Records contained in a dataset
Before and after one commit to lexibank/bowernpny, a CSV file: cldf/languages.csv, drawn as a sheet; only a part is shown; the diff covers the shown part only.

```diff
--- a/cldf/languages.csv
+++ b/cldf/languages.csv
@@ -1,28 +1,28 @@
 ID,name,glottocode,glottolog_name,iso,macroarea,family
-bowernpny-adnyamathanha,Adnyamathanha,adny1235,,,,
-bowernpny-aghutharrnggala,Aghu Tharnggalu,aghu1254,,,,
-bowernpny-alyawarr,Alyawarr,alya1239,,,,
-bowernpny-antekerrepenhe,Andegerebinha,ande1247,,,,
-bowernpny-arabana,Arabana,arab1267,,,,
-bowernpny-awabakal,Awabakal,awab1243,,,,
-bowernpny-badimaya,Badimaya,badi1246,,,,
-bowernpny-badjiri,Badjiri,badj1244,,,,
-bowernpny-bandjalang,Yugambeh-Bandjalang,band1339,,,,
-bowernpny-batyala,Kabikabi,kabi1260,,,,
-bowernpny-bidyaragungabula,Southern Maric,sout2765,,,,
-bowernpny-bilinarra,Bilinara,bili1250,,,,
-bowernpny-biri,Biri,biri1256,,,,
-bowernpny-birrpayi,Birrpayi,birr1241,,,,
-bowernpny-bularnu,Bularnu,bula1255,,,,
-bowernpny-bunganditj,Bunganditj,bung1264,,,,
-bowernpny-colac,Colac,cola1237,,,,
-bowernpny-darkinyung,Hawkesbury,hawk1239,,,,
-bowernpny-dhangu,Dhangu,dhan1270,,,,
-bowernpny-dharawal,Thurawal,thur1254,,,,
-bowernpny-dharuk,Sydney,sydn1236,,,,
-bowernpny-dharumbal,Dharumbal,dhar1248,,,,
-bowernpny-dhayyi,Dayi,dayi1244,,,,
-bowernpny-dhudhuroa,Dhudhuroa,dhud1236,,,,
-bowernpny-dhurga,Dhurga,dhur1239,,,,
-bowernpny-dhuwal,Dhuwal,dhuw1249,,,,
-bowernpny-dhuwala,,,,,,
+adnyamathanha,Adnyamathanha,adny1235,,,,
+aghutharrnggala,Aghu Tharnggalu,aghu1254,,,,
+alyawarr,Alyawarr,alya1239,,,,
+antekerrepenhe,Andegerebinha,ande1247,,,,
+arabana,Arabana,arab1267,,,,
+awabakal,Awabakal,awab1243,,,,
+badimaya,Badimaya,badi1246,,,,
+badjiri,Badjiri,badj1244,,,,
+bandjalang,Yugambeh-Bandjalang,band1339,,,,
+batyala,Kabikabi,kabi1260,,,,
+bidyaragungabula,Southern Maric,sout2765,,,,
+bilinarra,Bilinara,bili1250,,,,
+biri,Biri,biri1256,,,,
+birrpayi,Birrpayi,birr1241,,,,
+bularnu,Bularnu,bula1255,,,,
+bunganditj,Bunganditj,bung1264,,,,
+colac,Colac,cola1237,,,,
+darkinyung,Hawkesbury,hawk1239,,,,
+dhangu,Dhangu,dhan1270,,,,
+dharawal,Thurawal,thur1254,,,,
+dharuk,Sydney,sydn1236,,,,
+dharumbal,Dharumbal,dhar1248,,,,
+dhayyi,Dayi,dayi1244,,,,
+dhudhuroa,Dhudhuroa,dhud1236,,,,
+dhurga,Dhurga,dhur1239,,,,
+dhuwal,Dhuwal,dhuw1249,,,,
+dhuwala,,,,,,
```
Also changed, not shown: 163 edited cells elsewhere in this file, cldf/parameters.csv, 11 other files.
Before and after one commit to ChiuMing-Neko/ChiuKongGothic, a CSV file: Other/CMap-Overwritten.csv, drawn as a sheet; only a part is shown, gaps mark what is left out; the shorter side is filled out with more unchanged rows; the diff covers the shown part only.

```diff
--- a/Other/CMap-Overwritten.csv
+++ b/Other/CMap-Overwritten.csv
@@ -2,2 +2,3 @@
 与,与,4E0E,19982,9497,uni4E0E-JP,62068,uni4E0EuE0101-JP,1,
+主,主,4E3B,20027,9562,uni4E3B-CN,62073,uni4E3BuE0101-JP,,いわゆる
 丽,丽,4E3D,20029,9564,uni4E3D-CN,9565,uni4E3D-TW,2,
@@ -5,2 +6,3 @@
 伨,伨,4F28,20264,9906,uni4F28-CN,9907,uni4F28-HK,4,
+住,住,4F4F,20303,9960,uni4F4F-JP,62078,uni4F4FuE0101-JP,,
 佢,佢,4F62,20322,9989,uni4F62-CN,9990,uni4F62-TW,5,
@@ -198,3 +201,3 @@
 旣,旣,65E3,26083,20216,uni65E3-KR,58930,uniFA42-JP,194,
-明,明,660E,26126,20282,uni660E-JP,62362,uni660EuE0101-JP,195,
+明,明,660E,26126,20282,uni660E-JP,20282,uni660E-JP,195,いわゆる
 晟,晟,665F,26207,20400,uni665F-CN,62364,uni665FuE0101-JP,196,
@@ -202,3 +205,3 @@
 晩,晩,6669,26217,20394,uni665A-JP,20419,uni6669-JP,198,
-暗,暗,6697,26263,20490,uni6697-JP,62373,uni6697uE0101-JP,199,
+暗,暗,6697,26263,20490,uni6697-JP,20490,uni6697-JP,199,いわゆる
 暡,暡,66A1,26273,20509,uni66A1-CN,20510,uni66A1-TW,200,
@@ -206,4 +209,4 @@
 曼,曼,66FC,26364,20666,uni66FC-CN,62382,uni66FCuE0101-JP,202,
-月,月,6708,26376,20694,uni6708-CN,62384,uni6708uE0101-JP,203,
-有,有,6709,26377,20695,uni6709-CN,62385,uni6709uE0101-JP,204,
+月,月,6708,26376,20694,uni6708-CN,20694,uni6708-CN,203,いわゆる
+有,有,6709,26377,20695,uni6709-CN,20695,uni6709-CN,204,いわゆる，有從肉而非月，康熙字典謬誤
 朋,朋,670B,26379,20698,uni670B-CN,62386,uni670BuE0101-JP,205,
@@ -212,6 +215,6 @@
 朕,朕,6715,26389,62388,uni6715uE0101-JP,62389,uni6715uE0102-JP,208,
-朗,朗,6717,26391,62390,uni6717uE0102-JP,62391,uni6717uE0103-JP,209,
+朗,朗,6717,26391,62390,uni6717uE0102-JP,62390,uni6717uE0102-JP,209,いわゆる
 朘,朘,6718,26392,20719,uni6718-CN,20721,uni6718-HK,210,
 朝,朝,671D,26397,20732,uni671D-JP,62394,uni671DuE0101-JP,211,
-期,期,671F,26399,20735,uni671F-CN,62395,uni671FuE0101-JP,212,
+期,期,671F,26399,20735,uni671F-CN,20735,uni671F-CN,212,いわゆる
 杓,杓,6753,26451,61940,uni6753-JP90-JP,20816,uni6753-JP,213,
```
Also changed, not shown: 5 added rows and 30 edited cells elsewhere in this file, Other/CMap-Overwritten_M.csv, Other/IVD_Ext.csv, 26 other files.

▶ _PROBLEM_
The records are to be retyped exactly. No line may be skipped.

▶ _SOLUTION BELOW_
Before and after one commit to lexibank/bowernpny, a CSV file: cldf/languages.csv, drawn as a sheet; only a part is shown; the diff covers the shown part only.

```diff
--- a/cldf/languages.csv
+++ b/cldf/languages.csv
@@ -1,28 +1,28 @@
 ID,name,glottocode,glottolog_name,iso,macroarea,family
-bowernpny-adnyamathanha,Adnyamathanha,adny1235,,,,
-bowernpny-aghutharrnggala,Aghu Tharnggalu,aghu1254,,,,
-bowernpny-alyawarr,Alyawarr,alya1239,,,,
-bowernpny-antekerrepenhe,Andegerebinha,ande1247,,,,
-bowernpny-arabana,Arabana,arab1267,,,,
-bowernpny-awabakal,Awabakal,awab1243,,,,
-bowernpny-badimaya,Badimaya,badi1246,,,,
-bowernpny-badjiri,Badjiri,badj1244,,,,
-bowernpny-bandjalang,Yugambeh-Bandjalang,band1339,,,,
-bowernpny-batyala,Kabikabi,kabi1260,,,,
-bowernpny-bidyaragungabula,Southern Maric,sout2765,,,,
-bowernpny-bilinarra,Bilinara,bili1250,,,,
-bowernpny-biri,Biri,biri1256,,,,
-bowernpny-birrpayi,Birrpayi,birr1241,,,,
-bowernpny-bularnu,Bularnu,bula1255,,,,
-bowernpny-bunganditj,Bunganditj,bung1264,,,,
-bowernpny-colac,Colac,cola1237,,,,
-bowernpny-darkinyung,Hawkesbury,hawk1239,,,,
-bowernpny-dhangu,Dhangu,dhan1270,,,,
-bowernpny-dharawal,Thurawal,thur1254,,,,
-bowernpny-dharuk,Sydney,sydn1236,,,,
-bowernpny-dharumbal,Dharumbal,dhar1248,,,,
-bowernpny-dhayyi,Dayi,dayi1244,,,,
-bowernpny-dhudhuroa,Dhudhuroa,dhud1236,,,,
-bowernpny-dhurga,Dhurga,dhur1239,,,,
-bowernpny-dhuwal,Dhuwal,dhuw1249,,,,
-bowernpny-dhuwala,,,,,,
+adnyamathanha,Adnyamathanha,adny1235,,,,
+aghutharrnggala,Aghu Tharnggalu,aghu1254,,,,
+alyawarr,Alyawarr,alya1239,,,,
+antekerrepenhe,Andegerebinha,ande1247,,,,
+arabana,Arabana,arab1267,,,,
+awabakal,Awabakal,awab1243,,,,
+badimaya,Badimaya,badi1246,,,,
+badjiri,Badjiri,badj1244,,,,
+bandjalang,Yugambeh-Bandjalang,band1339,,,,
+batyala,Kabikabi,kabi1260,,,,
+bidyaragungabula,Southern Maric,sout2765,,,,
+bilinarra,Bilinara,bili1250,,,,
+biri,Biri,biri1256,,,,
+birrpayi,Birrpayi,birr1241,,,,
+bularnu,Bularnu,bula1255,,,,
+bunganditj,Bunganditj,bung1264,,,,
+colac,Colac,cola1237,,,,
+darkinyung,Hawkesbury,hawk1239,,,,
+dhangu,Dhangu,dhan1270,,,,
+dharawal,Thurawal,thur1254,,,,
+dharuk,Sydney,sydn1236,,,,
+dharumbal,Dharumbal,dhar1248,,,,
+dhayyi,Dayi,dayi1244,,,,
+dhudhuroa,Dhudhuroa,dhud1236,,,,
+dhurga,Dhurga,dhur1239,,,,
+dhuwal,Dhuwal,dhuw1249,,,,
+dhuwala,,,,,,
```
Also changed, not shown: 163 edited cells elsewhere in this file, cldf/parameters.csv, 11 other files.
Before and after one commit to ChiuMing-Neko/ChiuKongGothic, a CSV file: Other/CMap-Overwritten.csv, drawn as a sheet; only a part is shown, gaps mark what is left out; the shorter side is filled out with more unchanged rows; the diff covers the shown part only.

```diff
--- a/Other/CMap-Overwritten.csv
+++ b/Other/CMap-Overwritten.csv
@@ -2,2 +2,3 @@
 与,与,4E0E,19982,9497,uni4E0E-JP,62068,uni4E0EuE0101-JP,1,
+主,主,4E3B,20027,9562,uni4E3B-CN,62073,uni4E3BuE0101-JP,,いわゆる
 丽,丽,4E3D,20029,9564,uni4E3D-CN,9565,uni4E3D-TW,2,
@@ -5,2 +6,3 @@
 伨,伨,4F28,20264,9906,uni4F28-CN,9907,uni4F28-HK,4,
+住,住,4F4F,20303,9960,uni4F4F-JP,62078,uni4F4FuE0101-JP,,
 佢,佢,4F62,20322,9989,uni4F62-CN,9990,uni4F62-TW,5,
@@ -198,3 +201,3 @@
 旣,旣,65E3,26083,20216,uni65E3-KR,58930,uniFA42-JP,194,
-明,明,660E,26126,20282,uni660E-JP,62362,uni660EuE0101-JP,195,
+明,明,660E,26126,20282,uni660E-JP,20282,uni660E-JP,195,いわゆる
 晟,晟,665F,26207,20400,uni665F-CN,62364,uni665FuE0101-JP,196,
@@ -202,3 +205,3 @@
 晩,晩,6669,26217,20394,uni665A-JP,20419,uni6669-JP,198,
-暗,暗,6697,26263,20490,uni6697-JP,62373,uni6697uE0101-JP,199,
+暗,暗,6697,26263,20490,uni6697-JP,20490,uni6697-JP,199,いわゆる
 暡,暡,66A1,26273,20509,uni66A1-CN,20510,uni66A1-TW,200,
@@ -206,4 +209,4 @@
 曼,曼,66FC,26364,20666,uni66FC-CN,62382,uni66FCuE0101-JP,202,
-月,月,6708,26376,20694,uni6708-CN,62384,uni6708uE0101-JP,203,
-有,有,6709,26377,20695,uni6709-CN,62385,uni6709uE0101-JP,204,
+月,月,6708,26376,20694,uni6708-CN,20694,uni6708-CN,203,いわゆる
+有,有,6709,26377,20695,uni6709-CN,20695,uni6709-CN,204,いわゆる，有從肉而非月，康熙字典謬誤
 朋,朋,670B,26379,20698,uni670B-CN,62386,uni670BuE0101-JP,205,
@@ -212,6 +215,6 @@
 朕,朕,6715,26389,62388,uni6715uE0101-JP,62389,uni6715uE0102-JP,208,
-朗,朗,6717,26391,62390,uni6717uE0102-JP,62391,uni6717uE0103-JP,209,
+朗,朗,6717,26391,62390,uni6717uE0102-JP,62390,uni6717uE0102-JP,209,いわゆる
 朘,朘,6718,26392,20719,uni6718-CN,20721,uni6718-HK,210,
 朝,朝,671D,26397,20732,uni671D-JP,62394,uni671DuE0101-JP,211,
-期,期,671F,26399,20735,uni671F-CN,62395,uni671FuE0101-JP,212,
+期,期,671F,26399,20735,uni671F-CN,20735,uni671F-CN,212,いわゆる
 杓,杓,6753,26451,61940,uni6753-JP90-JP,20816,uni6753-JP,213,
```
Also changed, not shown: 5 added rows and 30 edited cells elsewhere in this file, Other/CMap-Overwritten_M.csv, Other/IVD_Ext.csv, 26 other files.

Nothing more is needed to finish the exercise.